**Task to complete**
Using the entries below, copy out all lines where "index" is found.

Start of Given information

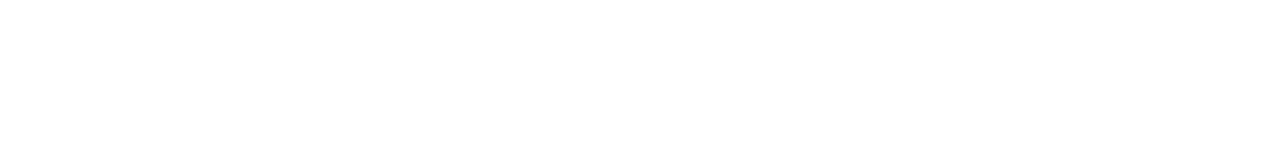
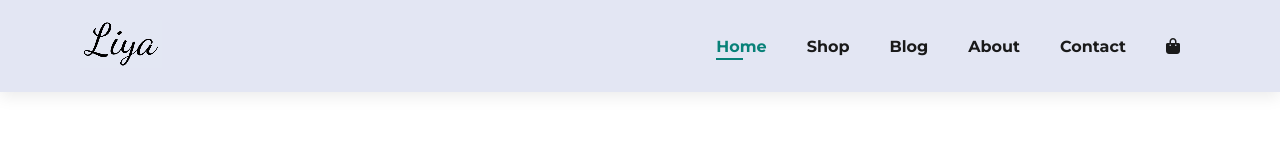
Before and after one commit to kidist997/Ecommerce, a plain HTML site: page index.html in a window 1280 px wide. Drawn offline with Linux system fonts and the light colour scheme.

Commit message:
Set and styled the navigation bar.

```diff
--- a/index.html
+++ b/index.html
@@ -2,11 +2,37 @@
 <html lang="en">
   <head>
     <meta charset="UTF-8" />
+    <meta http-equiv="X-UA-Compatible" content="IE=edge" />
     <meta name="viewport" content="width=device-width, initial-scale=1.0" />
+    <link
+      rel="stylesheet"
+      href="https://cdnjs.cloudflare.com/ajax/libs/font-awesome/6.4.0/css/all.min.css"
+      integrity="sha512-iecdLmaskl7CVkqkXNQ/ZH/XLlvWZOJyj7Yy7tcenmpD1ypASozpmT/E0iPtmFIB46ZmdtAc9eNBvH0H/ZpiBw=="
+      crossorigin="anonymous"
+      referrerpolicy="no-referrer"
+    />
     <link rel="stylesheet" href="styles.css" />
     <title>Liya</title>
   </head>
   <body>
+    <section id="header">
+      <a href="#"
+        ><img src="images/log3.PNG" alt="brand logo" class="logo"
+      /></a>
+      <div>
+        <ul id="navbar">
+          <li><a href="index.html" class="active">Home</a></li>
+          <li><a href="shop.html">Shop</a></li>
+          <li><a href="blog.html">Blog</a></li>
+          <li><a href="about.html">About</a></li>
+          <li><a href="contact.html">Contact</a></li>
+          <li id="lg-bag">
+            <a href="cart.html"><i class="fa-solid fa-bag-shopping"></i></a>
+          </li>
+        </ul>
+      </div>
+    </section>
+
     <script src="script.js"></script>
   </body>
 </html>
--- a/styles.css
+++ b/styles.css
@@ -0,0 +1,57 @@
+@import url("https://fonts.googleapis.com/css2?family=Montserrat:wght@400;700&family=Nunito:wght@200;300;400;600&family=Ubuntu:ital,wght@0,300;0,400;0,700;1,400&display=swap");
+
+* {
+  padding: 0;
+  margin: 0;
+  box-sizing: border-box;
+  font-family: "Montserrat", sans-serif;
+}
+body {
+  width: 100%;
+}
+/**header start*/
+#header {
+  display: flex;
+  align-items: center;
+  justify-content: space-between;
+  padding: 20px 80px;
+  background: #e3e6f3;
+  box-shadow: 0 5px 15px rgba(0, 0, 0, 0.08);
+  position: sticky;
+  top: 0;
+  left: 0;
+  z-index: 999;
+}
+#navbar {
+  display: flex;
+  align-items: center;
+  justify-content: center;
+}
+
+#navbar li {
+  list-style: none;
+  padding: 0 20px;
+  position: relative;
+}
+#navbar li a {
+  text-decoration: none;
+  font-size: 16px;
+  font-weight: 600;
+  color: #1a1a1a;
+  transition: 200ms ease;
+}
+#navbar li a:hover,
+#navbar li a.active {
+  color: #088178;
+}
+#navbar li a:hover::after,
+#navbar li a.active::after {
+  content: "";
+  width: 30%;
+  position: absolute;
+  background: #088178;
+  height: 2px;
+  bottom: -4px;
+  left: 20px;
+}
+/**header end*/
```
Also changed, not shown: images/log3.PNG (added), 1 other file.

End of Given information

**Exercise response**
Before and after one commit to kidist997/Ecommerce, a plain HTML site: page index.html in a window 1280 px wide. Drawn offline with Linux system fonts and the light colour scheme.
--- a/index.html
+++ b/index.html
+          <li><a href="index.html" class="active">Home</a></li>
+  z-index: 999;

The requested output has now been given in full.